This essay draws some very nice connections between the subjective shot in film and the first-person shooter, and is persuasively illustrated. Galloway distinguishes the subjective camera as a special case of a more general “first person” view, showing how the photography in this case does more to enact emotion, perception, and mental state. Numerous antecedents of first-person shooters in film are found and discussed.
The odd thing here is that this essay almost completely overlooks an important conclusion of the previous one, that video games are actions rather than motion pictures. By looking only at the visual predecessors of first-person shooters, it uncovers little from the past that informs how these games work. Where are the target ranges, carnival shooting galleries, and clay pigeons that explicitly inspire several games – Duck Hunt, Hogan’s Alley, and less directly stand-and-shoot games with gun controllers such as the Time Crisis and House of the Dead series? I would guess that the shooting gallery and other game antecedents must also leave their mark on first-person shooters in terms of how these games function and how they are actions, and that they are part of the origin of these games and relate to the filmic ancestors discussed here.

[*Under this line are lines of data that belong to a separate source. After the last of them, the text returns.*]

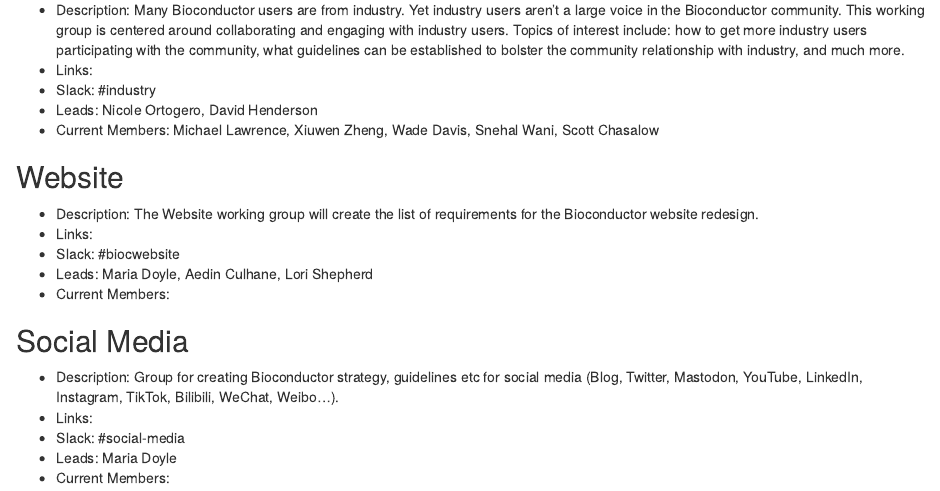
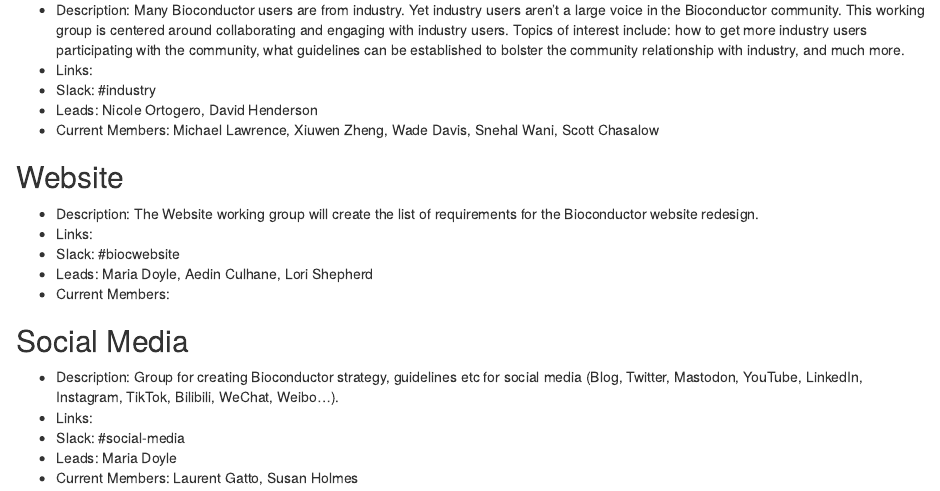
Before and after one commit to Bioconductor/BiocWorkingGroups, an R Markdown document (active_working_groups.Rmd): the page in a window 1100 px wide, from 2390 px down. Rendered offline with R 4.5, knitr and Pandoc, with nearby package versions; drawn as R Markdown's standard HTML page in place of the format the file asks for.

Commit message:
Start adding social media working group members (#21)

```diff
--- a/active_working_groups.Rmd
+++ b/active_working_groups.Rmd
@@ -144,4 +144,4 @@
 - Links:
 - Slack: #social-media
 - Leads: Maria Doyle
-- Current Members:
+- Current Members: Laurent Gatto, Susan Holmes
```
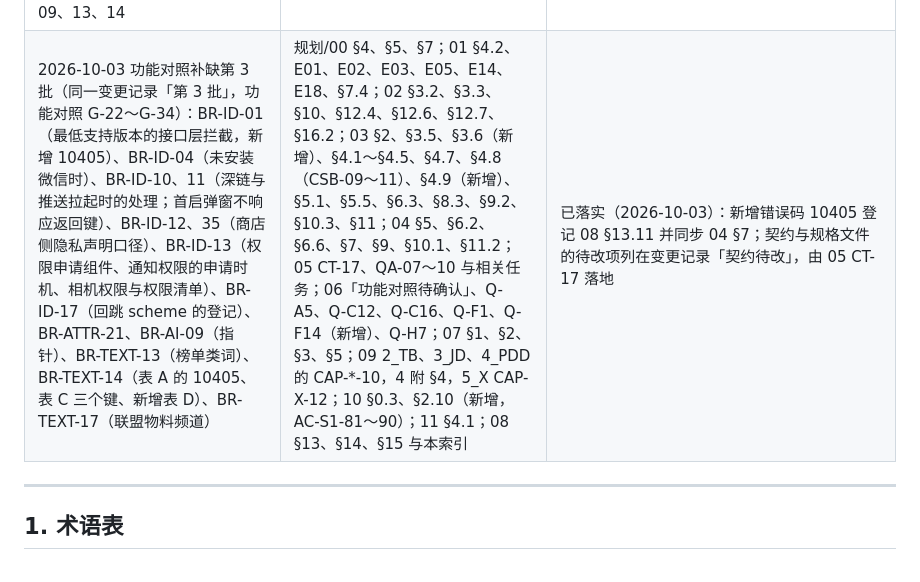
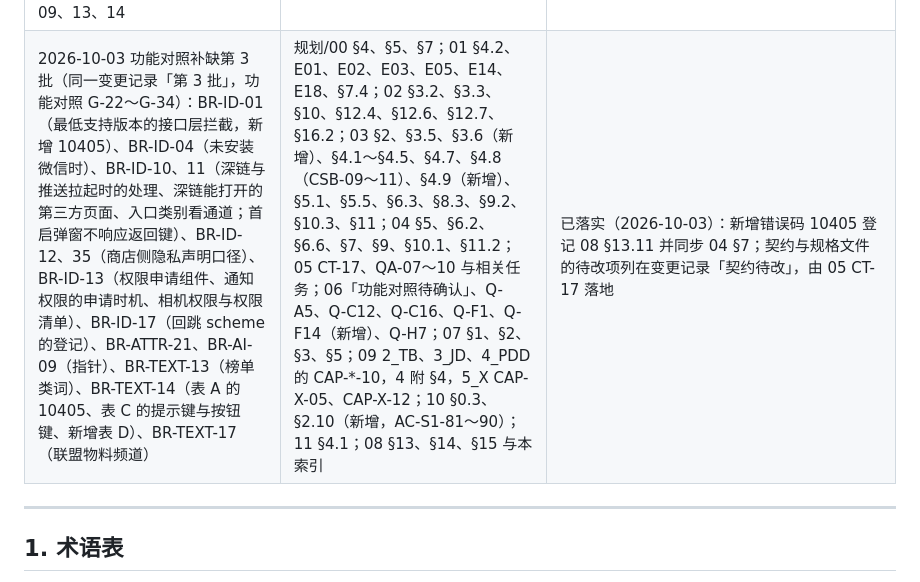
Before and after one commit to zora4523-bot/couli, a Markdown page: 规划/08_业务规则/README.md, the part around the change. Drawn GitHub-style.

Commit message:
docs: gap write-back batch 3 (self-review): rules README index and capability README note synced
Co-Authored-By: Claude Fable 5.1 <noreply@anthropic.com>

```diff
--- a/规划/08_业务规则/README.md
+++ b/规划/08_业务规则/README.md
@@ -131,7 +131,7 @@
 | 2026-10-01 拍板第二批 §8 ADD-08（站长授权过期或失效期间淘宝未绑定用户不能下单、不提供无返利购买与找回；每日探测；到期前与过期 / 失效时短信通知站长） | 规划/00 §4；01 J1、F-LINK-03、F-ADM-16；02 §4.1、§6.2、§13、§14；03 open 响应表；04 union_accounts、notify_template、notify_logs、open、后台接口、§7、配置键、§11；05 B1-22；06；10 AC-S1-64、65；08 BR-ID-17、18、24，BR-TEXT-14、20，BR-ATTR-18，§13、§15 与本索引 | 已落实（2026-10-01）：新增配置键 union.auth_alert_phones、union.auth_probe_cron，短信模板编码 UNION_AUTH_EXPIRING / UNION_AUTH_EXPIRED，union_accounts 探测字段，均登记 08 §13；规则状态不变 |
 | 2026-10-03 功能对照补缺第 1 批（`docs/changes/20261003-功能对照补缺.md`，功能对照 G-01～G-08）：BR-ID-04（第三方身份只由服务端换取或验签）、BR-ID-08、BR-ID-09（设备标识无效值）、BR-ID-17（两种淘宝授权方式）、BR-ATTR-05（App 内打开链接的入口）、BR-ATTR-29（新增）、BR-INV-03（第三方新号的两处提醒）、BR-INV-21（两个提醒开关）、BR-TEXT-14（新增文案键） | 规划/00 §4、§7；01 §4.2、J1、E01、E03、E05、E12、E13、E19、§7.4；02 §3.4、§5.1、§12.2、§12.4、§12.6、§12.7；03 §3.5、§4.3、§4.4、§4.5、§4.7、§4.8、§5.1、§8.3、§11；04 §3.2、§6.1、§6.3、§6.6、§7、§9、§10.1；05 CT-15、QA-09、QA-10 与相关任务；06「功能对照待确认」；07 §3；09 2_TB CAP-TB-05、§2.5，5_X CAP-X-03、§5.5，README U-47、V-37；10 AC-S1-66～71；11 §4.1；08 §13、§14、§15 与本索引 | 已落实（2026-10-03）：新增错误码 20004、50305 与 30104 的 credential_invalid 子键登记 08 §13.11 并同步 04 §7；契约（`rebate-platform/contracts/`）的待改项列在变更记录「契约待改」，由契约任务落地 |
 | 2026-10-03 功能对照补缺第 2 批（同一变更记录「第 2 批」，功能对照 G-09～G-21）：BR-PRICE-07、08、13（拼多多比价预判、无返利原因、取数身份）、BR-FUND-25（新增，收益看板口径）、BR-WDR-02（核验次数上限）、BR-WDR-07、31（提现前置步骤的回流）、BR-ATTR-17、19（找回填写指引）、BR-ATTR-29（容器内非 https 跳转的归因原则）、BR-ID-02、11、13（未登录时的隐私入口）、BR-ID-05（手机号规范化、发码与设备注册的风控默认值）、BR-ID-06、28、31、32、35、BR-ID-07（推送令牌与会话）、BR-ID-10、BR-ID-30（订单类记录）、BR-INV-05、16、17、18（对被邀请人的告知）、BR-TEXT-01、02、03、09、13、14 | 规划/00 §4、§7；01 §4.1、§4.2、J6、J7、E01、E02、E04、E05、E09、E11、E12、E16、E17、E19、§7.6；02 §12.1、§12.2、§15.1；03 §3.5、§4.1、§4.2、§4.4、§4.5、§4.7、§5.1、§5.2；04 §3.2、§5、§6.1、§6.2、§6.4、§7、§8.3、§8.4、§10.1；05 CT-16、B2-13、F1-12 与相关任务；06「功能对照待确认」、Q-B4、Q-F1、Q-F2、Q-F4；07 §2；09 4_PDD（CAP-PDD-03、04、10、11、12）、4 附、5_X CAP-X-08、README A-14 与 V-21、24、25、30；10 AC-S1-72-PDD～80、AC-S2-61、62 及 AC-S2-21、54、55；08 §13、§14、§15 与本索引 | 已落实（2026-10-03）：新增子键 20001.phone_invalid、30303.payout_account_verify_limit 登记 08 §13.11 并同步 04 §7，没有新增错误码；30304 / 30305 的「可重试」更正；契约（`rebate-platform/contracts/`）的待改项列在变更记录第 2 批「契约待改」，由 05 CT-16 落地 |
-| 2026-10-03 功能对照补缺第 3 批（同一变更记录「第 3 批」，功能对照 G-22～G-34）：BR-ID-01（最低支持版本的接口层拦截，新增 10405）、BR-ID-04（未安装微信时）、BR-ID-10、11（深链与推送拉起时的处理；首启弹窗不响应返回键）、BR-ID-12、35（商店侧隐私声明口径）、BR-ID-13（权限申请组件、通知权限的申请时机、相机权限与权限清单）、BR-ID-17（回跳 scheme 的登记）、BR-ATTR-21、BR-AI-09（指针）、BR-TEXT-13（榜单类词）、BR-TEXT-14（表 A 的 10405、表 C 三个键、新增表 D）、BR-TEXT-17（联盟物料频道） | 规划/00 §4、§5、§7；01 §4.2、E01、E02、E03、E05、E14、E18、§7.4；02 §3.2、§3.3、§10、§12.4、§12.6、§12.7、§16.2；03 §2、§3.5、§3.6（新增）、§4.1～§4.5、§4.7、§4.8（CSB-09～11）、§4.9（新增）、§5.1、§5.5、§6.3、§8.3、§9.2、§10.3、§11；04 §5、§6.2、§6.6、§7、§9、§10.1、§11.2；05 CT-17、QA-07～10 与相关任务；06「功能对照待确认」、Q-A5、Q-C12、Q-C16、Q-F1、Q-F14（新增）、Q-H7；07 §1、§2、§3、§5；09 2_TB、3_JD、4_PDD 的 CAP-\*-10，4 附 §4，5_X CAP-X-12；10 §0.3、§2.10（新增，AC-S1-81～90）；11 §4.1；08 §13、§14、§15 与本索引 | 已落实（2026-10-03）：新增错误码 10405 登记 08 §13.11 并同步 04 §7；契约与规格文件的待改项列在变更记录「契约待改」，由 05 CT-17 落地 |
+| 2026-10-03 功能对照补缺第 3 批（同一变更记录「第 3 批」，功能对照 G-22～G-34）：BR-ID-01（最低支持版本的接口层拦截，新增 10405）、BR-ID-04（未安装微信时）、BR-ID-10、11（深链与推送拉起时的处理、深链能打开的第三方页面、入口类别看通道；首启弹窗不响应返回键）、BR-ID-12、35（商店侧隐私声明口径）、BR-ID-13（权限申请组件、通知权限的申请时机、相机权限与权限清单）、BR-ID-17（回跳 scheme 的登记）、BR-ATTR-21、BR-AI-09（指针）、BR-TEXT-13（榜单类词）、BR-TEXT-14（表 A 的 10405、表 C 的提示键与按钮键、新增表 D）、BR-TEXT-17（联盟物料频道） | 规划/00 §4、§5、§7；01 §4.2、E01、E02、E03、E05、E14、E18、§7.4；02 §3.2、§3.3、§10、§12.4、§12.6、§12.7、§16.2；03 §2、§3.5、§3.6（新增）、§4.1～§4.5、§4.7、§4.8（CSB-09～11）、§4.9（新增）、§5.1、§5.5、§6.3、§8.3、§9.2、§10.3、§11；04 §5、§6.2、§6.6、§7、§9、§10.1、§11.2；05 CT-17、QA-07～10 与相关任务；06「功能对照待确认」、Q-A5、Q-C12、Q-C16、Q-F1、Q-F14（新增）、Q-H7；07 §1、§2、§3、§5；09 2_TB、3_JD、4_PDD 的 CAP-\*-10，4 附 §4，5_X CAP-X-05、CAP-X-12；10 §0.3、§2.10（新增，AC-S1-81～90）；11 §4.1；08 §13、§14、§15 与本索引 | 已落实（2026-10-03）：新增错误码 10405 登记 08 §13.11 并同步 04 §7；契约与规格文件的待改项列在变更记录「契约待改」，由 05 CT-17 落地 |
 
 ---
 
```
Also changed, not shown: 规划/09_平台能力验证/README.md (+1 -1 lines).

3. Social Realism
Here Galloway makes an important distinction between the quest for verisimilitude and what is thought of in film and literature as realism. I found that the discussion ofAmerica’s Army lacked surprises and fell short when compared with the rest of the essay and in the rest of the book. The essay is quite valuable for engaging the issue of realism and social realism in gaming, and adds an important dimension to the discussion of abstraction versus representation, for instance, Mark J. Wolf’s article in the Video Game Theory Reader.
4. Allegories of Control
In this essay, Galloway treats power, control, and ideology as embodied by games, particularly Civilization III, and finds the more explicitly represented ideology of such games to be trappings or decoys when compared to the deeper function of the games. This essay is notable for having a strong focus on a particular game as well as theoretical heft; it would be a good selection for those teaching Civ III.
Here’s the really fun stuff: a look at subversive work by artists that challenges the game concept in various ways. The relationship of commercial gaming to artist-made mods and games (including work by Jodi and Tom Betts) is considered in terms of Peter Wollen’s seven thesis on counter-cinema, opposing Godard’s work to “old cinema.” While quite explicitly cinematically-driven, this essay adapts cinematic ideas in a way that is sensitive to the nature of games.
Overall, Galloway makes valuable theoretical contributions in Gaming, drawing on earlier aesthetic and critical approaches rather than bludgeoning games with them. It also covers a nice array of games from interesting perspectives. Game studies scholars, and those looking into games from other arts, will want to read this book. The main thing I would have liked would have been for Galloway to continue – there are plenty of ways to further develop the ideas here and put the conclusions of one line of thinking into practice in another.